Fuzzy or not, successful product management result from a win-win creation between your clients and yourselves and without trying to do everything for everyone but to focus on your strengths and your ability to deliver your services and service products repetitively.
‘Identify new customers, segments and categories and provide input for extended sales opportunities and service product development’.
The last chapter under the Sales and Marketing focus area is devoted to business development or the ability to optimise your sales efforts and to identify and realise new business opportunities. In many traditional manufacturing companies this is often a shared function within the overall company business development in other words not dedicated to services (could also be the case for other activities, such as marketing and communication as two examples). However, when addressing your business development agenda, it is absolutely critical to think service specifically and not general company as this could lure you into false sets of analyses or wrong conclusions.

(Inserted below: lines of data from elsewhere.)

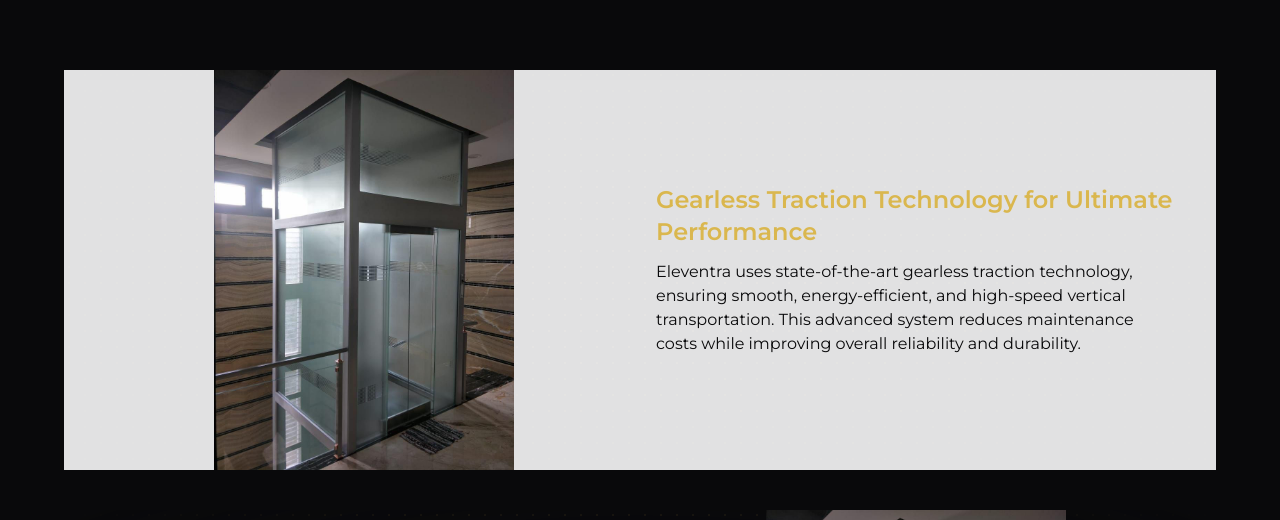
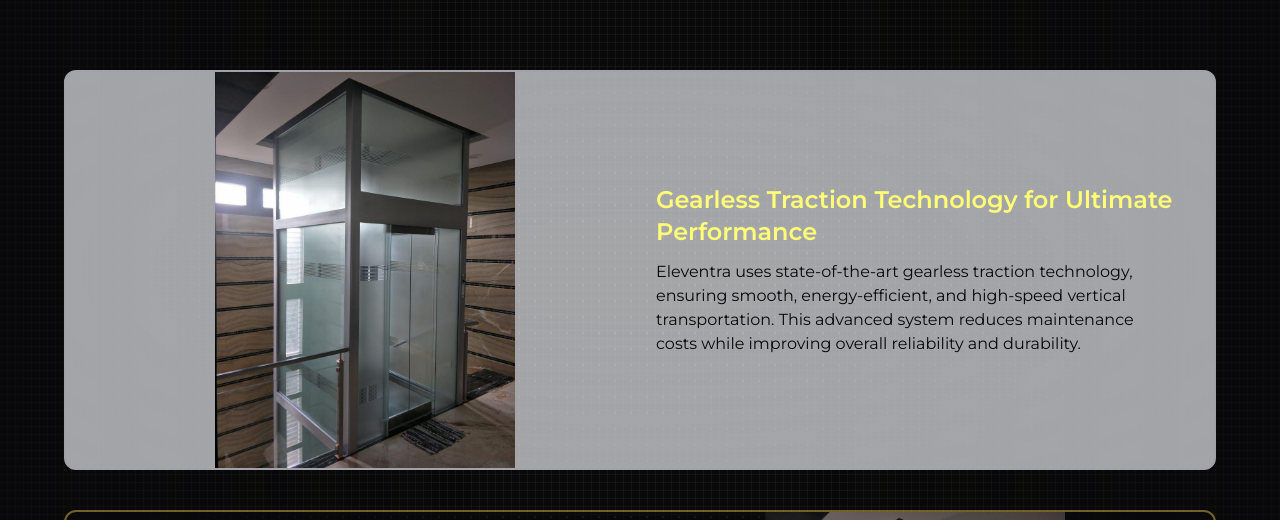
Before and after one commit to Raven412s/rewamped-tec, a Next.js app: page /products/Eleventra in a window 1280 px wide. Shown: the part 1886-2406 px from the top of the page. Built offline with nearby package versions, Linux system fonts and the light colour scheme.

Commit message:
Added Analytics

```diff
--- a/app/(root)/products/[productName]/_components/productDetail.tsx
+++ b/app/(root)/products/[productName]/_components/productDetail.tsx
@@ -4,10 +4,11 @@
 import Image from "next/image";
 import dynamic from "next/dynamic";
 import { BigDotsBg } from "@/components/Assets/BigDotsBg";
+import { SmallGridBg } from "@/components/Assets/SmallGridBg";
 const Slider = dynamic(() => import("react-slick"), { ssr: false });
 
 const Skeleton = () => (
-  <div className="w-full h-full min-h-[6rem] rounded-md bg-gradient-to-br from-neutral-200 dark:from-neutral-900 dark:to-neutral-800 to-neutral-100"></div>
+  <div className="w-full h-full min-h-[6rem]  bg-gradient-to-br from-neutral-200 dark:from-neutral-900 dark:to-neutral-800 to-neutral-100"></div>
 );
 
 const ProductDetails: React.FC<ProductDetailsProps> = ({
@@ -24,7 +25,8 @@
   }) => {
     return (
       <>
-        <div className="relative w-full h-[500px] flex items-center justify-center text-white mt-20">
+    <SmallGridBg>
+    <div className="relative w-full h-[500px] flex items-center justify-center text-white mt-20">
           {heroImage ? (
             <img
               src={heroImage}
@@ -58,7 +60,6 @@
             </div>
           </div>
         </Bounded>
-
         <Bounded>
           <div className="space-y-6">
             <h2 className="font-display font-black text-3xl sm:text-4xl md:text-5xl lg:text-6xl xl:text-7xl capitalize py-2 text-center bg-clip-text text-transparent bg-gradient-to-b from-gold via-gold to-neutral-900 brightness-150 pb-10">
@@ -84,7 +85,6 @@
             </div>
           </div>
         </Bounded>
-
         <h2 className="text-4xl font-bold text-center py-4 text-gold brightness-150">
           Next-Gen Elevators for Ultimate Performance
         </h2>
@@ -95,9 +95,9 @@
               key={index}
               className={`flex flex-col ${
                 index % 2 === 0
-                  ? "md:flex-row bg-foreground/90 text-background "
-                  : "md:flex-row-reverse"
-              } items-center gap-8 lg:max-h-[50vh] xl:max-h-[50vh] overflow-hidden px-10 py-10 relative my-10`}
+                  ? "md:flex-row bg-gray-200/70 text-background border-muted-foreground "
+                  : "md:flex-row-reverse border-gold/50"
+              } items-center gap-8 lg:max-h-[50vh] xl:max-h-[50vh] overflow-hidden px-10 py-10 relative my-10 rounded-xl border-2`}
             >
               <div className="w-full md:w-1/2 md:block hidden">
                 {section.image ? (
@@ -113,7 +113,7 @@
               <div className="w-full md:w-1/2 space-y-3 text-center md:text-left">
                 <h3 className={`text-2xl font-semibold text-gold  ${
                 index % 2 === 0
-                  ? "brightness-100"
+                  ? "brightness-150"
                   : "brightness-150"
               }`}>{section.subHeading}</h3>
                 <div className="w-full md:w-1/2 md:hidden block">
@@ -133,6 +133,7 @@
             </div>
           ))}
         </Bounded>
+    </SmallGridBg>
       </>
     );
   };
--- a/app/layout.tsx
+++ b/app/layout.tsx
@@ -3,7 +3,7 @@
 import { cn } from "@/lib/utils";
 import NavFooterWrapper from "@/components/HOC/NavFooterWrapper";
 import { Montserrat, Red_Hat_Display } from 'next/font/google'
-
+import { Analytics } from "@vercel/analytics/react"
 
 const montserrat = Montserrat({
   subsets: ['latin'],
@@ -35,6 +35,7 @@
         <NavFooterWrapper>
             {children}
         </NavFooterWrapper>
+        <Analytics/>
       </body>
     </html>
   );
--- a/components/Assets/BigDotsBg.tsx
+++ b/components/Assets/BigDotsBg.tsx
@@ -2,7 +2,7 @@
 
 export const BigDotsBg = () => {
   return (
-<div className="h-full w-full top-0 left-0 dark:-z-30  dark:bg-dot-gold/[0.4] bg-dot-zinc-950/[0.4] absolute flex items-center justify-center">
+<div className="h-full w-full top-0 left-0 -z-30 dark:bg-dot-gold/[0.4] bg-dot-gold/[0.4] absolute flex items-center justify-center">
       {/* Radial gradient for the container to give a faded look */}
       <div className="absolute pointer-events-none dark:bg-background bg-background inset-0 flex items-center justify-center   [mask-image:radial-gradient(ellipse_at_center,transparent_20%,black)]" />
 </div>
--- /dev/null
+++ b/components/Assets/SmallGridBg.tsx
@@ -0,0 +1,11 @@
+import React, { PropsWithChildren } from "react";
+
+export function SmallGridBg({children}:PropsWithChildren) {
+  return (
+<div className=" w-full dark:bg-background bg-background  dark:bg-grid-small-gold/[0.4] bg-grid-small-gold/[0.2] relative -z-40">
+      {/* Radial gradient for the container to give a faded look */}
+      <div className="absolute pointer-events-none inset-0 flex items-center justify-center dark:bg-background bg-background [mask-image:radial-gradient(ellipse_at_center,transparent_20%,black)]"></div>
+      {children}
+    </div>
+  );
+}
--- a/components/Global/Footer.tsx
+++ b/components/Global/Footer.tsx
@@ -99,8 +99,8 @@
                 <Link href={"/gallery"} >
                 <span className="flex gap-2 flex-row items-center justify-center
                  sm:justify-start"><FaCamera /> Gallery</span></Link>
-                <span className="flex gap-2 flex-row items-center justify-center
-                 sm:justify-start"><RiTeamFill />Our Team</span>
+                {/* <span className="flex gap-2 flex-row items-center justify-center
+                 sm:justify-start"><RiTeamFill />Our Team</span> */}
               </div>
 
               {/* Socials */}
--- a/package.json
+++ b/package.json
@@ -42,6 +42,7 @@
         "@tsparticles/engine": "^3.8.1",
         "@tsparticles/react": "^3.0.0",
         "@tsparticles/slim": "^3.8.1",
+        "@vercel/analytics": "^1.5.0",
         "axios": "^1.7.9",
         "class-variance-authority": "^0.7.1",
         "clsx": "^2.1.1",
```
Also changed, not shown: 1 other file (tests, documents, lock files or other folders).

To illustrate what we mean with this, let’s take a look at customer segmentation. This should ideally provide you with a platform for business decisions based on your customers’ buying criteria. If you (your company) have decided to merge the segmentation model of selling machines where the buying criteria can be price, features, relationship, etc. with services where the buying criteria are lifecycle costs, response time, flexibility etc. you will end up with a blunt tool that might lead to missed opportunities or worse, lost sales. It is our recommendation therefore that you maintain a dedicated segmentation model for services, and that you seek early acceptance and buy-in for this across the company.
Survival is in your hands. By ensuring an ‘all-encompassing’ Service leadership, tailored Organisational structure and capabilities as well as an overall company direction that takes ownership of the Service agenda is the solution.
One of the most critical enablers is an all-encompassing Service leader. Sales and Marketing are two of the most challenging areas to address as they are often opposed by historical behaviour, assumptions and pure resistance to change.
Founder and Partner Service Leaders Matters